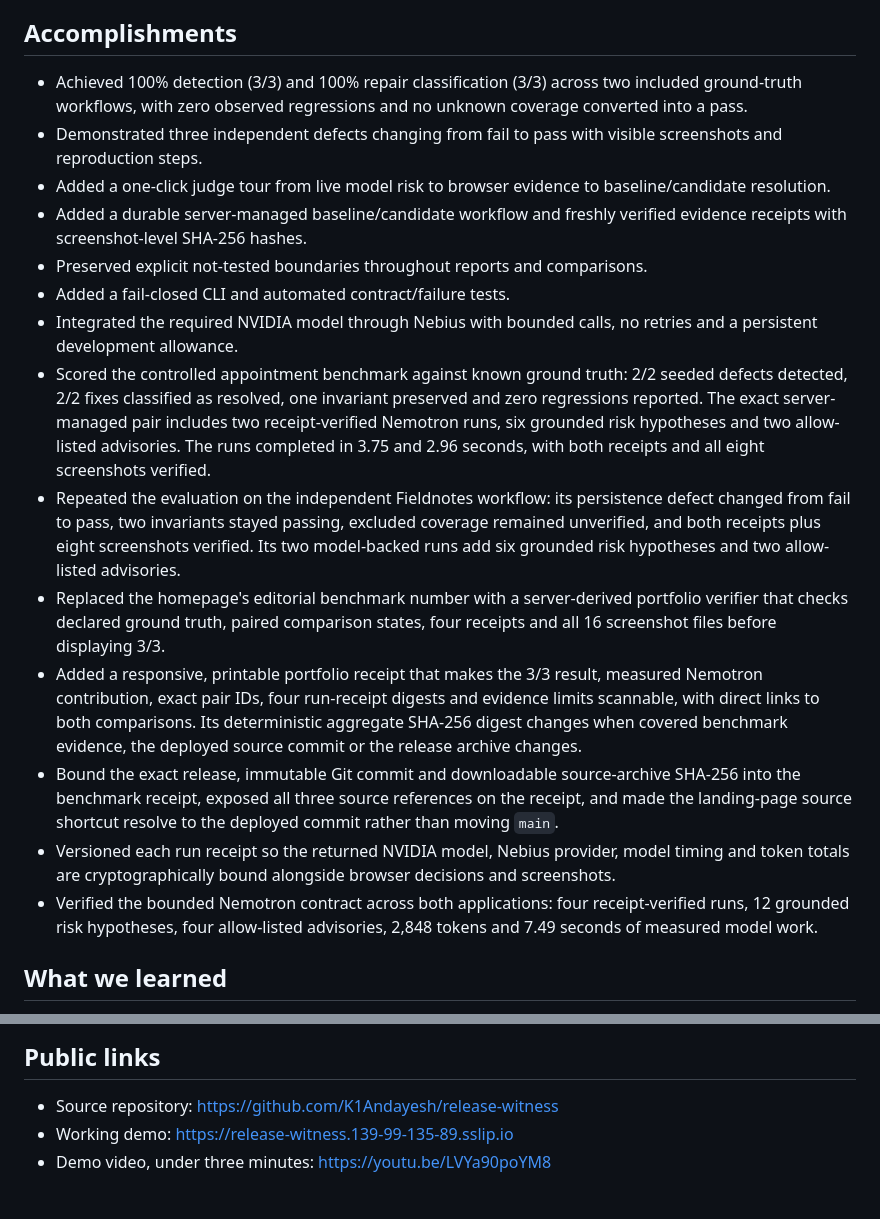
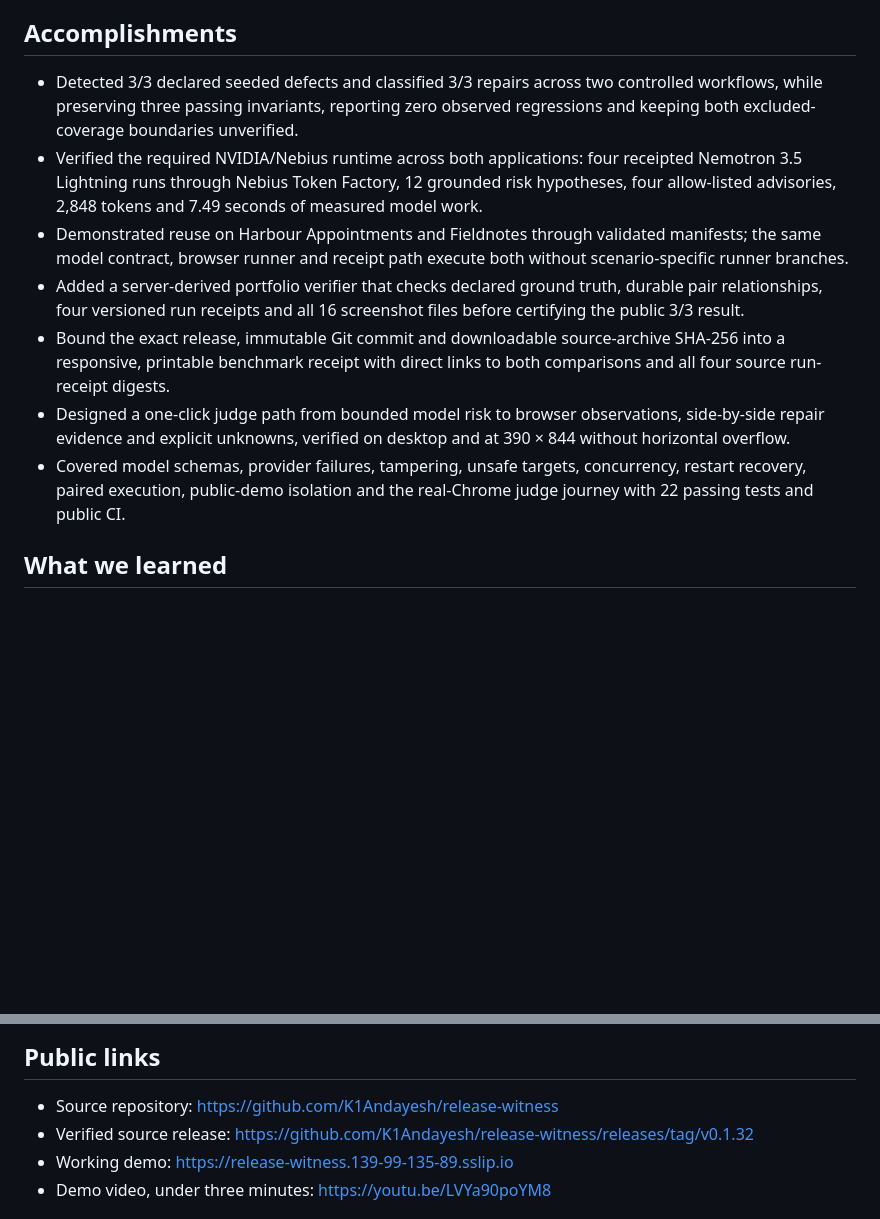
Before and after one commit to K1Andayesh/release-witness, a Markdown page: docs/DEVPOST_DRAFT.md, 2 parts joined by grey strips. GitHub-like rendering; blank space fills up the shorter version.

```diff
--- a/docs/DEVPOST_DRAFT.md
+++ b/docs/DEVPOST_DRAFT.md
@@ -36,20 +36,13 @@ The hardest part was keeping model assistance useful without letting it become t
 
 ## Accomplishments
 
-- Achieved 100% detection (3/3) and 100% repair classification (3/3) across two included ground-truth workflows, with zero observed regressions and no unknown coverage converted into a pass.
-- Demonstrated three independent defects changing from fail to pass with visible screenshots and reproduction steps.
-- Added a one-click judge tour from live model risk to browser evidence to baseline/candidate resolution.
-- Added a durable server-managed baseline/candidate workflow and freshly verified evidence receipts with screenshot-level SHA-256 hashes.
-- Preserved explicit not-tested boundaries throughout reports and comparisons.
-- Added a fail-closed CLI and automated contract/failure tests.
-- Integrated the required NVIDIA model through Nebius with bounded calls, no retries and a persistent development allowance.
-- Scored the controlled appointment benchmark against known ground truth: 2/2 seeded defects detected, 2/2 fixes classified as resolved, one invariant preserved and zero regressions reported. The exact server-managed pair includes two receipt-verified Nemotron runs, six grounded risk hypotheses and two allow-listed advisories. The runs completed in 3.75 and 2.96 seconds, with both receipts and all eight screenshots verified.
-- Repeated the evaluation on the independent Fieldnotes workflow: its persistence defect changed from fail to pass, two invariants stayed passing, excluded coverage remained unverified, and both receipts plus eight screenshots verified. Its two model-backed runs add six grounded risk hypotheses and two allow-listed advisories.
-- Replaced the homepage's editorial benchmark number with a server-derived portfolio verifier that checks declared ground truth, paired comparison states, four receipts and all 16 screenshot files before displaying 3/3.
-- Added a responsive, printable portfolio receipt that makes the 3/3 result, measured Nemotron contribution, exact pair IDs, four run-receipt digests and evidence limits scannable, with direct links to both comparisons. Its deterministic aggregate SHA-256 digest changes when covered benchmark evidence, the deployed source commit or the release archive changes.
-- Bound the exact release, immutable Git commit and downloadable source-archive SHA-256 into the benchmark receipt, exposed all three source references on the receipt, and made the landing-page source shortcut resolve to the deployed commit rather than moving `main`.
-- Versioned each run receipt so the returned NVIDIA model, Nebius provider, model timing and token totals are cryptographically bound alongside browser decisions and screenshots.
-- Verified the bounded Nemotron contract across both applications: four receipt-verified runs, 12 grounded risk hypotheses, four allow-listed advisories, 2,848 tokens and 7.49 seconds of measured model work.
+- Detected 3/3 declared seeded defects and classified 3/3 repairs across two controlled workflows, while preserving three passing invariants, reporting zero observed regressions and keeping both excluded-coverage boundaries unverified.
+- Verified the required NVIDIA/Nebius runtime across both applications: four receipted Nemotron 3.5 Lightning runs through Nebius Token Factory, 12 grounded risk hypotheses, four allow-listed advisories, 2,848 tokens and 7.49 seconds of measured model work.
+- Demonstrated reuse on Harbour Appointments and Fieldnotes through validated manifests; the same model contract, browser runner and receipt path execute both without scenario-specific runner branches.
+- Added a server-derived portfolio verifier that checks declared ground truth, durable pair relationships, four versioned run receipts and all 16 screenshot files before certifying the public 3/3 result.
+- Bound the exact release, immutable Git commit and downloadable source-archive SHA-256 into a responsive, printable benchmark receipt with direct links to both comparisons and all four source run-receipt digests.
+- Designed a one-click judge path from bounded model risk to browser observations, side-by-side repair evidence and explicit unknowns, verified on desktop and at 390 × 844 without horizontal overflow.
+- Covered model schemas, provider failures, tampering, unsafe targets, concurrency, restart recovery, paired execution, public-demo isolation and the real-Chrome judge journey with 22 passing tests and public CI.
 
 ## What we learned
 
@@ -74,6 +67,7 @@ Release Witness was created during the hackathon submission period. The applicat
 ## Public links
 
 - Source repository: https://github.com/K1Andayesh/release-witness
+- Verified source release: https://github.com/K1Andayesh/release-witness/releases/tag/v0.1.32
 - Working demo: https://release-witness.139-99-135-89.sslip.io
 - Demo video, under three minutes: https://youtu.be/LVYa90poYM8
 
```
Also changed, not shown: README.md (+12 -1 lines), docs/JUDGING.md (+2 -0 lines).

What you are asked to do:
Note how many lines of the material hold the word "https", then state that number alone.

Solution to this task:
4